■ **Information provided**

Segment Open

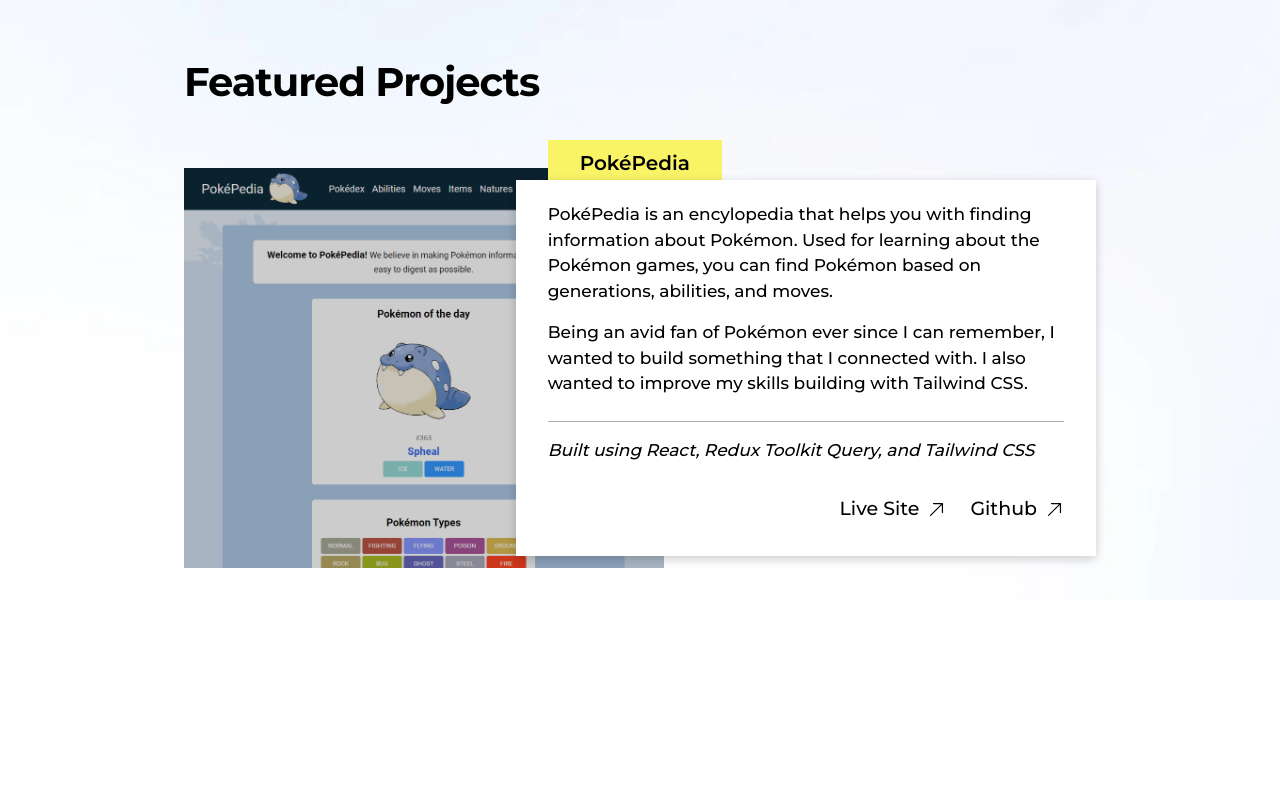
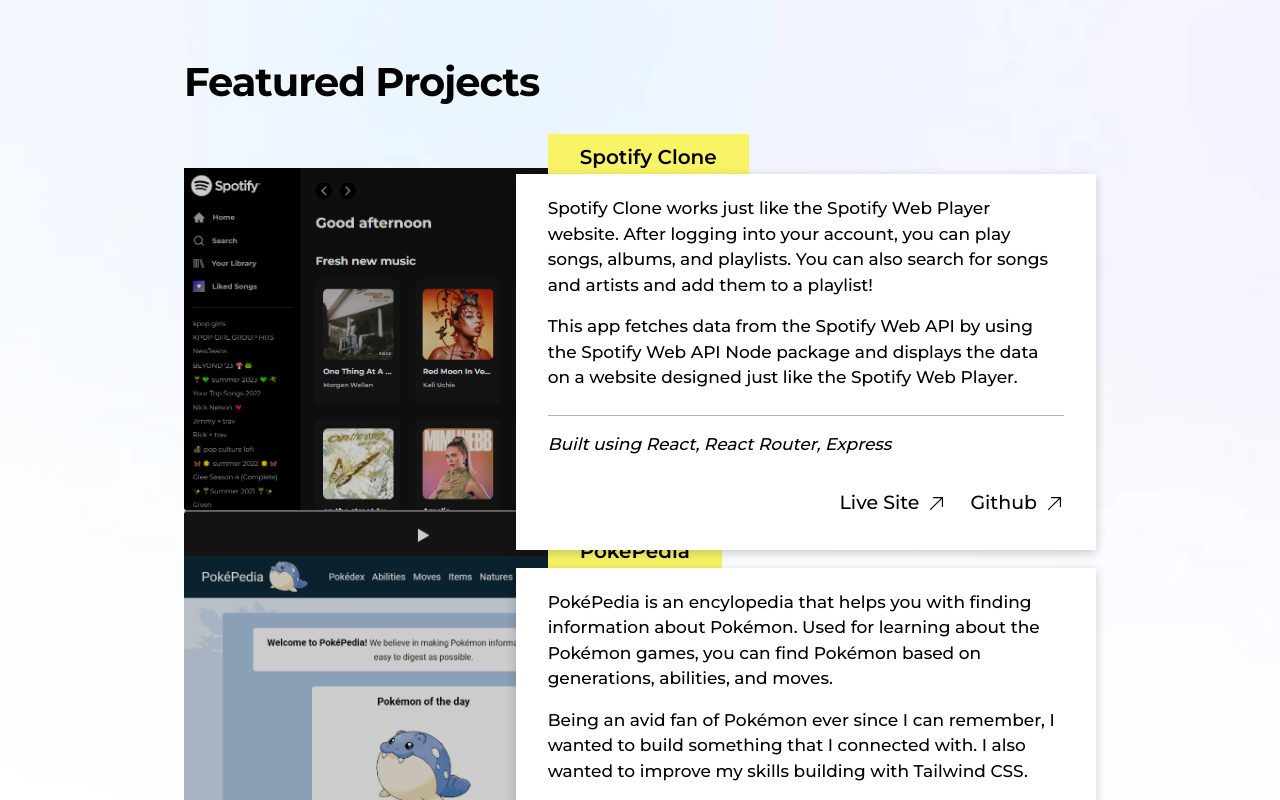
Before and after one commit to travistn/portfolio, a Next.js app: page / in a window 1280 px wide. Shown: the part 680-1480 px from the top of the page. Before the commit the page ends 1280 px from the top, so only its background shows below. Built offline with nearby package versions, Linux system fonts and the light colour scheme.

Commit message:
Added another project

```diff
--- a/constants/index.js
+++ b/constants/index.js
@@ -43,6 +43,17 @@
 
 export const projects = [
   {
+    name: 'Spotify Clone',
+    description1:
+      'Spotify Clone works just like the Spotify Web Player website. After logging into your account, you can play songs, albums, and playlists. You can also search for songs and artists and add them to a playlist!',
+    description2:
+      'This app fetches data from the Spotify Web API by using the Spotify Web API Node package and displays the data on a website designed just like the Spotify Web Player.',
+    technologies: 'React, React Router, Express',
+    liveUrl: 'https://github.com/travistn/spotify-clone',
+    githubUrl: 'https://github.com/travistn/spotify-clone',
+    image: '/spotify-clone.png',
+  },
+  {
     name: 'PokéPedia',
     description1:
       'PokéPedia is an encylopedia that helps you with finding information about Pokémon. Used for learning about the Pokémon games, you can find Pokémon based on generations, abilities, and moves.',
```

Segment Closed

■ **Your instructions**
Sift through the material above and copy the lines that contain the word "index".

■ **Response area**
--- a/constants/index.js
+++ b/constants/index.js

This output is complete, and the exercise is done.